UPDATE (30/11/2009): SINCE THIS ARTICLE WAS PUBLISHED 'RUGMARK' HAS BEEN RE-BRANDED AS 'GOODWEAVE'.
Rugs, as with many other goods manufactured in poorer countries, are often made by children against their will, in poor conditions. Here we look at the problem of child labour in the rug industry, what is being done to try and prevent it and how you (the consumer) can contribute just by making an informed decision when purchasing a rug.
Child labour is a very large problem in the rug industry, especially in the poorer parts of India, Pakistan and Nepal. Children are employed at a young age (sometimes as young as 4 years old) and are forced to work in very poor conditions. This can lead to health problems such as spinal and hand injuries and also respiratory effects. The right to do school work is also taken away from these children as they spend the majority of their childhood in labour, weaving rugs. 42 percent of children in the rug industry have never even attended one day of school. The maximum wage is the equivalent to 90 pence per day and children normally work at least eleven hours a day, seven days a week.
Often it is the case that these children are the victims of debt bondage. This means that they are forced to work of debt incurred by their parents. This debt is usually the equivalent of just a few pounds yet the children will work the majority of their lives to pay it off as they are charged for shelter, food and are held responsible for any imperfections in the carpets they weave.
One of the major initiatives which aims to stamp out child labour in the rug industry is called RugMark, a global, non-profit organization established in 1994. Its objectives include bringing an end to illegal child labour in the rug industry, ensuring these children get an education, and ensuring workers (including adults) have acceptable working conditions and are paid a fair wage.
When an exporter or importer of rugs wishes to join the RugMark initiative they must first agree to the following:
- None of their rugs will be produced by illegally employed children;

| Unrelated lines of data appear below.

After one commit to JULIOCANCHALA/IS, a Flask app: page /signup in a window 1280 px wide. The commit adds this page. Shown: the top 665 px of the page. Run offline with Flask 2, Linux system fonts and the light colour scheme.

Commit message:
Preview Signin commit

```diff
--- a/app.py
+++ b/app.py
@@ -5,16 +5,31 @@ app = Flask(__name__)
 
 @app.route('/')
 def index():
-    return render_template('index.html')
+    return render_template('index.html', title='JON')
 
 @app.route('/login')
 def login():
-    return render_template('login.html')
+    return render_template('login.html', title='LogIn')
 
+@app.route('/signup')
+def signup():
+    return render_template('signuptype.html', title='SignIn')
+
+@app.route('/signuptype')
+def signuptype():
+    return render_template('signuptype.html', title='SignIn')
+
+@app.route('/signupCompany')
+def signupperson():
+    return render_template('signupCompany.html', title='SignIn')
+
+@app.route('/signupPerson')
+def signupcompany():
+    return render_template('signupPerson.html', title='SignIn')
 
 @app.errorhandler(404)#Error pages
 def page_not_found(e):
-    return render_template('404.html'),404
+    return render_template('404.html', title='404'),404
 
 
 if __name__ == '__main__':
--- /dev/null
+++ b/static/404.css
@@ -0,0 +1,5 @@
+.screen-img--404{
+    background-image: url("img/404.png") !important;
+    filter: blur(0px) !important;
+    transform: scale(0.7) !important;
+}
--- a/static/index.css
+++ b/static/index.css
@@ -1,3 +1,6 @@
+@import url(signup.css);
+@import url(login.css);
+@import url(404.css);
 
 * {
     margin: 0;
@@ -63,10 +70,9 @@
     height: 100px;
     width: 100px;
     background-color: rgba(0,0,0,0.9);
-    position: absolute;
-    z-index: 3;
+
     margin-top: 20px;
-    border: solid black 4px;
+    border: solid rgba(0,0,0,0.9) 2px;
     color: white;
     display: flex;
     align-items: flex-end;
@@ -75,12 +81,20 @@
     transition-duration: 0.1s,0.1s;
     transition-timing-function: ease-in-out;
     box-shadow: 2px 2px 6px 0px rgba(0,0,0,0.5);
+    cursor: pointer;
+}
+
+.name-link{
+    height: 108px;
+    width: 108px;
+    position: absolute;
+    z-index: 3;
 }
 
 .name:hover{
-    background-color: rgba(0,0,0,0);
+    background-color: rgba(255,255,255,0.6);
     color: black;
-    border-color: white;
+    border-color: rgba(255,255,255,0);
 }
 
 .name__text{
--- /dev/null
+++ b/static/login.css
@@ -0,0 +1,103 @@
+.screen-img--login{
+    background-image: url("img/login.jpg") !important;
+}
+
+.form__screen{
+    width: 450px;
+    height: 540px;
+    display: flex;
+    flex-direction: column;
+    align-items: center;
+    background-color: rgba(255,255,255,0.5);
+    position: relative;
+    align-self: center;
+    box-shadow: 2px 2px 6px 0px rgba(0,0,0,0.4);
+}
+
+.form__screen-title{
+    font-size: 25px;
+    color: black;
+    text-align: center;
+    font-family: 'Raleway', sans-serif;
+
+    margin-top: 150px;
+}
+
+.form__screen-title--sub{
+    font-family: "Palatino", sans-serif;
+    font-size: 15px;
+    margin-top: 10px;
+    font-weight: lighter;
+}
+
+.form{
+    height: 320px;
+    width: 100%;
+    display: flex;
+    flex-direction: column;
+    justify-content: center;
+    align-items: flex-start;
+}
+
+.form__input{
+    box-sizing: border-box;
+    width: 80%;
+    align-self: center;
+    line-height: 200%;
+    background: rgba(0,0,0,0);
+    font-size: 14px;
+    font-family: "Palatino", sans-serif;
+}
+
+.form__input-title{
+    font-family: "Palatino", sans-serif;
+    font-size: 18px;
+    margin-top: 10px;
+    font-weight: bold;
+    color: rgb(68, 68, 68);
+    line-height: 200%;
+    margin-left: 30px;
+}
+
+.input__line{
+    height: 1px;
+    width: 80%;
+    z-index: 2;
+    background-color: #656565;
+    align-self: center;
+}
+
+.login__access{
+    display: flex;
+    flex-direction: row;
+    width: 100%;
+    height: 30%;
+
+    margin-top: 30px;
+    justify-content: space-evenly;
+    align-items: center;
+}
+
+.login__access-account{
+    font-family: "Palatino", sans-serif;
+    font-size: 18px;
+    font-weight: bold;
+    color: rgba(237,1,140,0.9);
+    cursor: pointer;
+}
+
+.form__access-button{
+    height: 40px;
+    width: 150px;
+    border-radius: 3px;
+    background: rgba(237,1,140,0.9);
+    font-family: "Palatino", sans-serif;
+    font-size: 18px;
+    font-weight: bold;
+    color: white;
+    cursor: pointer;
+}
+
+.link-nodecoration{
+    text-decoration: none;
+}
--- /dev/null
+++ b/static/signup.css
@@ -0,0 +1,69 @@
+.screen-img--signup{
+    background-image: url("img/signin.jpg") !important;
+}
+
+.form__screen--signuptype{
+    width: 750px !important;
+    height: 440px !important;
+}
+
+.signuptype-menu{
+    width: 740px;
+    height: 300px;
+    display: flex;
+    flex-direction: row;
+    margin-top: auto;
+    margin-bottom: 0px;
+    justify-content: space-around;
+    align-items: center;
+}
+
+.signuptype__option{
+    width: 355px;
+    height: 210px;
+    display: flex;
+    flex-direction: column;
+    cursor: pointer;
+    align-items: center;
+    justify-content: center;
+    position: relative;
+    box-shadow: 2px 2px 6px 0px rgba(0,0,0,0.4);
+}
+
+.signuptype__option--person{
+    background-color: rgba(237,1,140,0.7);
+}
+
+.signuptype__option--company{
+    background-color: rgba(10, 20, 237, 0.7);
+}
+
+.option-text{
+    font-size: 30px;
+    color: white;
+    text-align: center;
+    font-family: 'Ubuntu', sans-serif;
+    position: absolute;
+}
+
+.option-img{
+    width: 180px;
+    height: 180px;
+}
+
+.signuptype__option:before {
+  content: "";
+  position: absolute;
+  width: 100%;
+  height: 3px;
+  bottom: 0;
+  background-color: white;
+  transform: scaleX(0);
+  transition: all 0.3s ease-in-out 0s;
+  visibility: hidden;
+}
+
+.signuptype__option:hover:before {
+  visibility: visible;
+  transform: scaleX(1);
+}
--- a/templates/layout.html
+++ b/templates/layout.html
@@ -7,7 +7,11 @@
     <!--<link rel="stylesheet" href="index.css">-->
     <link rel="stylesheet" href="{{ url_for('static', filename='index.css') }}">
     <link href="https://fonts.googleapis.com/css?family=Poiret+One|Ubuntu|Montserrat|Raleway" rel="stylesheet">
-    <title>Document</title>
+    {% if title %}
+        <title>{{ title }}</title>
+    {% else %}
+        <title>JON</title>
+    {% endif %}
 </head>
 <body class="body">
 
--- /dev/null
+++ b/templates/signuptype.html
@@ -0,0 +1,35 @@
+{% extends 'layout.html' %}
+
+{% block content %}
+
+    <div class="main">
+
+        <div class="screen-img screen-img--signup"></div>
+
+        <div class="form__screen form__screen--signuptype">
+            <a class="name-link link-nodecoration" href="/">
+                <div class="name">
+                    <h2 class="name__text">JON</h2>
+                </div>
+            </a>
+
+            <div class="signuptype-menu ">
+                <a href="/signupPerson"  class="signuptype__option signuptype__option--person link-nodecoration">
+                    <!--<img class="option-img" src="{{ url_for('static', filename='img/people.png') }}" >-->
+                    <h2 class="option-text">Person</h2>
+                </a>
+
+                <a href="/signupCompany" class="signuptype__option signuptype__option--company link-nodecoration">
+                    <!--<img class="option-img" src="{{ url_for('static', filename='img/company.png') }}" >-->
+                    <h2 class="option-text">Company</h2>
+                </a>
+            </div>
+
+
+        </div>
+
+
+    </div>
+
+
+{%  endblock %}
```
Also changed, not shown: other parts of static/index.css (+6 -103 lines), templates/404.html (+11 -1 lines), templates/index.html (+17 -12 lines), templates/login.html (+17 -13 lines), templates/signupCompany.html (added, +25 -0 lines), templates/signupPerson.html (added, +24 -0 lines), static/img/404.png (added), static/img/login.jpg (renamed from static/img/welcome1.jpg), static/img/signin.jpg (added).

- Fair wages will be paid to all adult workers;
- Permit random inspections of their manufacturing premesis without prior notification;
- Inform RugMark of every sale of rugs carrying the RugMark label.
RugMark then charges all exporters and importers a licence fee to allow them to use the RugMark label. This money is then used to fund the RugMark programme. Each label contains a unique serial number allowing it to be traced back to exactly where it was manufactured.
RugMark has been very successful, almost 6 million rugs carrying the label have been exported worldwide. As well as this over 3000 children have been rescued from illegal labour, and a number of welfare & education initiatives have been established. However there is still a lot more to be done.
Modern Rugs is an official RugMark retail partner, you will find us listed on the RugMark website. We stock an extensive range of RugMark products and we are committed to helping RugMark suceed in its objectives.
So what can you do as the consumer. Simple; when purchasing a rug which has been made in India, Pakistan or Nepal make sure it has the RugMark label. Here at Modern Rugs you will find hundreds of RugMark label rugs for sale at our online shop including our kids rugs. If you would like to check that a rug on our website carries the RugMark label before purchasing feel free to call us on 01388 663738.